Americans have been trying to shape democracy around the world for more than a century. It is the American mission, our distinctive form of evangelism. But when President Bush declared, in his second inaugural address, that “the survival of liberty in our land increasingly depends on the success of liberty in other lands,” he elevated this cause—the “Freedom Agenda,” as he called it—to the central theme of American foreign policy. Yet the war in Iraq has proven the folly of seeking to impose American democracy by force. As we leave the Bush era behind, the question arises: What part of our efforts to spread democracy can we rescue from this failure?

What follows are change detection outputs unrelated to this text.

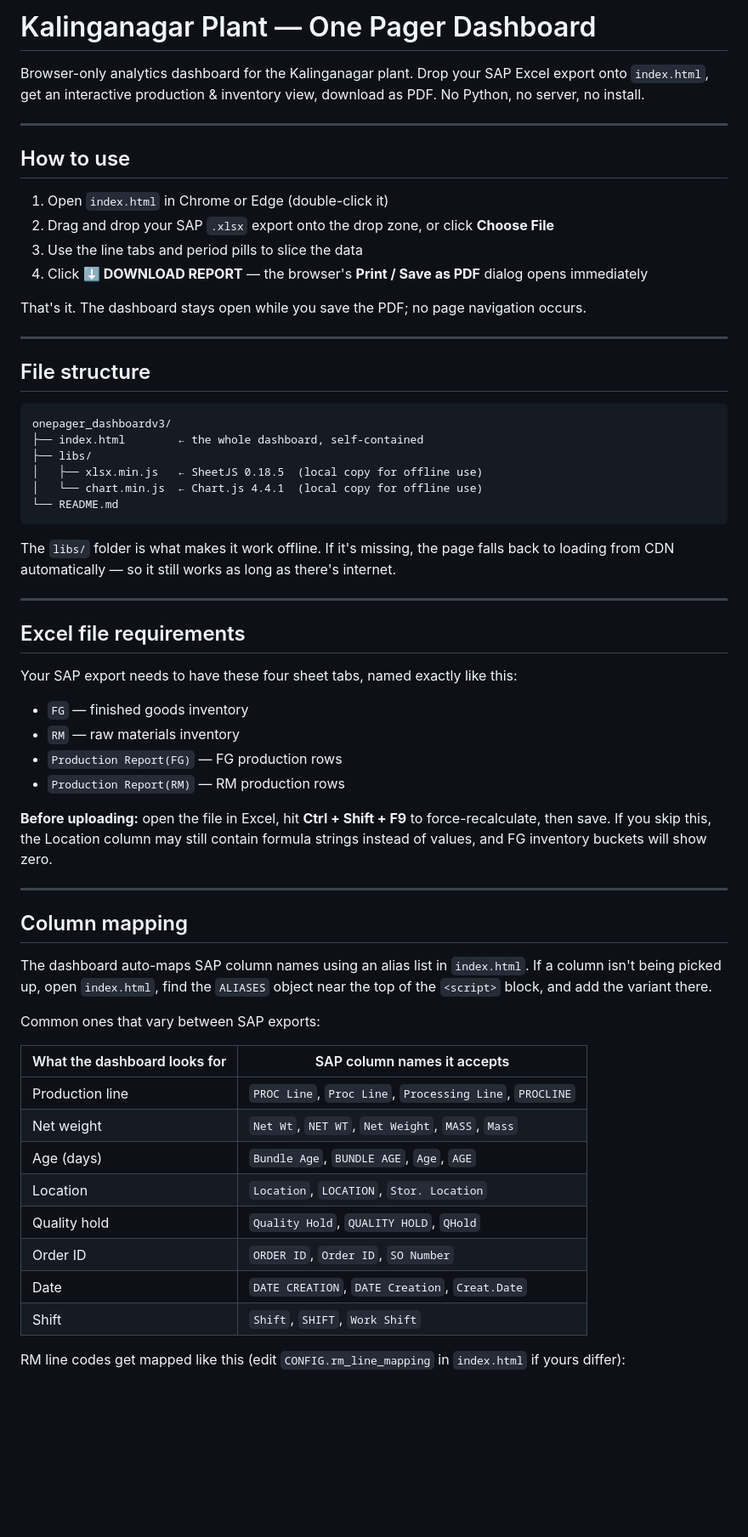
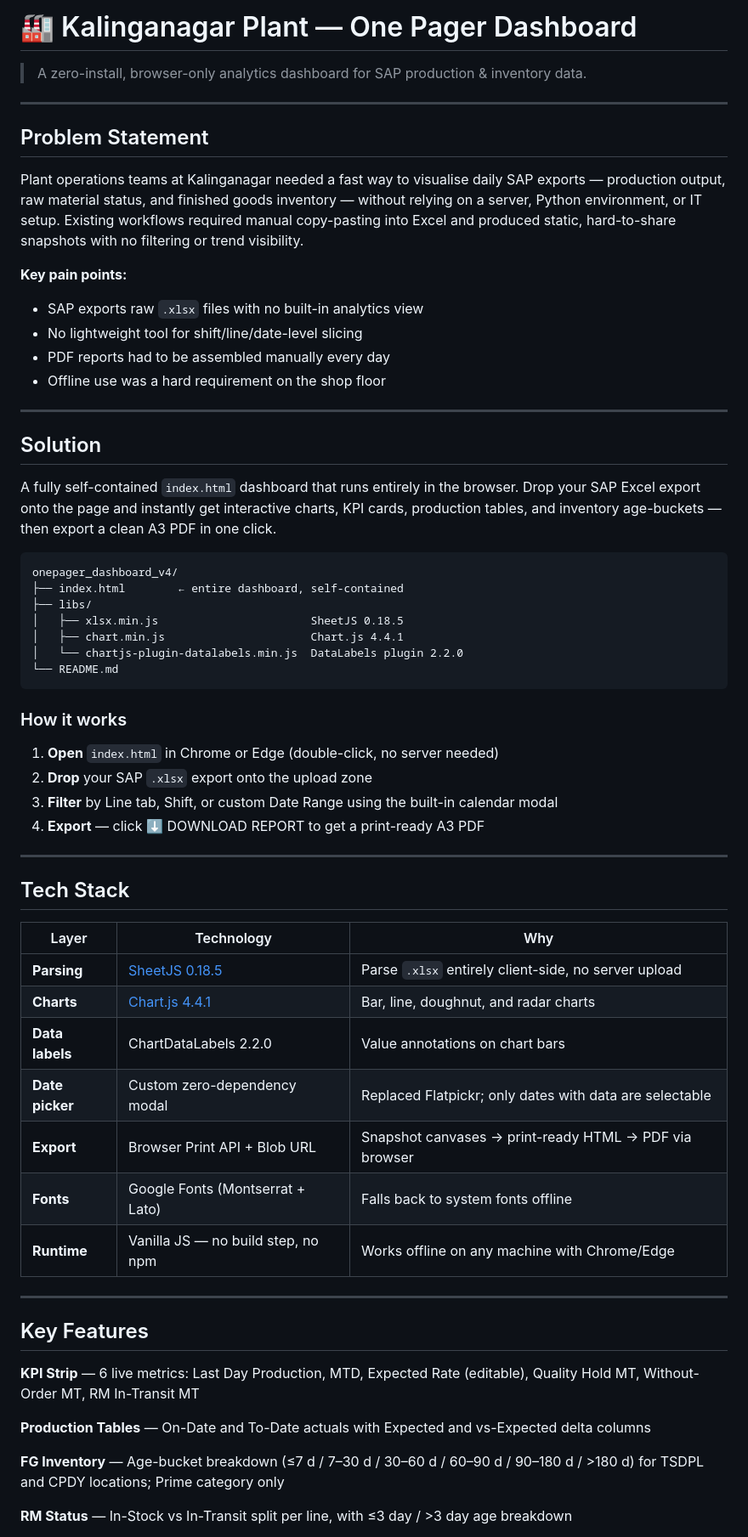
Before and after one commit to asg-7/Onepager_Dashboard_TSDPL, a Markdown page: README.md, the part around one of its changes. Shown at 85% size. Drawn GitHub-style; blank space fills up the shorter version.

Commit message:
Revise README for Kalinganagar Plant Dashboard v4
Updated README to reflect changes in version 4, including new features and usage instructions.

````diff
--- a/README.md
+++ b/README.md
@@ -1,64 +1,65 @@
-# Kalinganagar Plant — One Pager Dashboard
+# 🏭 Kalinganagar Plant — One Pager Dashboard
 
-Browser-only analytics dashboard for the Kalinganagar plant. Drop your SAP Excel export onto `index.html`, get an interactive production & inventory view, download as PDF. No Python, no server, no install.
+> A zero-install, browser-only analytics dashboard for SAP production & inventory data.
 
 ---
 
-## How to use
+## Problem Statement
 
-1. Open `index.html` in Chrome or Edge (double-click it)
-2. Drag and drop your SAP `.xlsx` export onto the drop zone, or click **Choose File**
-3. Use the line tabs and period pills to slice the data
-4. Click **⬇ DOWNLOAD REPORT** — the browser's **Print / Save as PDF** dialog opens immediately
+Plant operations teams at Kalinganagar needed a fast way to visualise daily SAP exports — production output, raw material status, and finished goods inventory — without relying on a server, Python environment, or IT setup. Existing workflows required manual copy-pasting into Excel and produced static, hard-to-share snapshots with no filtering or trend visibility.
 
-That's it. The dashboard stays open while you save the PDF; no page navigation occurs.
+**Key pain points:**
+- SAP exports raw `.xlsx` files with no built-in analytics view
+- No lightweight tool for shift/line/date-level slicing
+- PDF reports had to be assembled manually every day
+- Offline use was a hard requirement on the shop floor
 
 ---
 
-## File structure
+## Solution
+
+A fully self-contained `index.html` dashboard that runs entirely in the browser. Drop your SAP Excel export onto the page and instantly get interactive charts, KPI cards, production tables, and inventory age-buckets — then export a clean A3 PDF in one click.
 
 ```
-onepager_dashboardv3/
-├── index.html        ← the whole dashboard, self-contained
+onepager_dashboard_v4/
+├── index.html        ← entire dashboard, self-contained
 ├── libs/
-│   ├── xlsx.min.js   ← SheetJS 0.18.5  (local copy for offline use)
-│   └── chart.min.js  ← Chart.js 4.4.1  (local copy for offline use)
+│   ├── xlsx.min.js                       SheetJS 0.18.5
+│   ├── chart.min.js                      Chart.js 4.4.1
+│   └── chartjs-plugin-datalabels.min.js  DataLabels plugin 2.2.0
 └── README.md
 ```
 
-The `libs/` folder is what makes it work offline. If it's missing, the page falls back to loading from CDN automatically — so it still works as long as there's internet.
+### How it works
+
+1. **Open** `index.html` in Chrome or Edge (double-click, no server needed)
+2. **Drop** your SAP `.xlsx` export onto the upload zone
+3. **Filter** by Line tab, Shift, or custom Date Range using the built-in calendar modal
+4. **Export** — click ⬇ DOWNLOAD REPORT to get a print-ready A3 PDF
 
 ---
 
-## Excel file requirements
+## Tech Stack
 
-Your SAP export needs to have these four sheet tabs, named exactly like this:
-
-- `FG` — finished goods inventory
-- `RM` — raw materials inventory
-- `Production Report(FG)` — FG production rows
-- `Production Report(RM)` — RM production rows
-
-**Before uploading:** open the file in Excel, hit **Ctrl + Shift + F9** to force-recalculate, then save. If you skip this, the Location column may still contain formula strings instead of values, and FG inventory buckets will show zero.
+| Layer | Technology | Why |
+|---|---|---|
+| **Parsing** | [SheetJS 0.18.5](https://sheetjs.com/) | Parse `.xlsx` entirely client-side, no server upload |
+| **Charts** | [Chart.js 4.4.1](https://www.chartjs.org/) | Bar, line, doughnut, and radar charts |
+| **Data labels** | ChartDataLabels 2.2.0 | Value annotations on chart bars |
+| **Date picker** | Custom zero-dependency modal | Replaced Flatpickr; only dates with data are selectable |
+| **Export** | Browser Print API + Blob URL | Snapshot canvases → print-ready HTML → PDF via browser |
+| **Fonts** | Google Fonts (Montserrat + Lato) | Falls back to system fonts offline |
+| **Runtime** | Vanilla JS — no build step, no npm | Works offline on any machine with Chrome/Edge |
 
 ---
 
-## Column mapping
+## Key Features
 
-The dashboard auto-maps SAP column names using an alias list in `index.html`. If a column isn't being picked up, open `index.html`, find the `ALIASES` object near the top of the `<script>` block, and add the variant there.
+**KPI Strip** — 6 live metrics: Last Day Production, MTD, Expected Rate (editable), Quality Hold MT, Without-Order MT, RM In-Transit MT
 
-Common ones that vary between SAP exports:
+**Production Tables** — On-Date and To-Date actuals with Expected and vs-Expected delta columns
 
-| What the dashboard looks for | SAP column names it accepts |
-|---|---|
-| Production line | `PROC Line`, `Proc Line`, `Processing Line`, `PROCLINE` |
-| Net weight | `Net Wt`, `NET WT`, `Net Weight`, `MASS`, `Mass` |
-| Age (days) | `Bundle Age`, `BUNDLE AGE`, `Age`, `AGE` |
-| Location | `Location`, `LOCATION`, `Stor. Location` |
-| Quality hold | `Quality Hold`, `QUALITY HOLD`, `QHold` |
-| Order ID | `ORDER ID`, `Order ID`, `SO Number` |
-| Date | `DATE CREATION`, `DATE Creation`, `Creat.Date` |
-| Shift | `Shift`, `SHIFT`, `Work Shift` |
+**FG Inventory** — Age-bucket breakdown (≤7 d / 7–30 d / 30–60 d / 60–90 d / 90–180 d / >180 d) for TSDPL and CPDY locations; Prime category only
 
-RM line codes get mapped like this (edit `CONFIG.rm_line_mapping` in `index.html` if yours differ):
+**RM Status** — In-Stock vs In-Transit split per line, with ≤3 day / >3 day age breakdown
 
````
Also changed, not shown: other parts of README.md (+41 -81 lines).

The Freedom Agenda traces the history of America’s democratic evangelizing. James Traub, a journalist for The New York Times Magazine, describes the rise and fall of the Freedom Agenda during the Bush years, in part through interviews with key administration officials. He offers a richly detailed portrait of the administration’s largely failed efforts to bolster democratic forces abroad. In the end, Traub argues that democracy matters—for human rights, for reconciliation among ethnic and religious groups, for political stability and equitable development—but the United States must exercise caution in its efforts to spread it, matching its deeds to its words, both abroad and at home.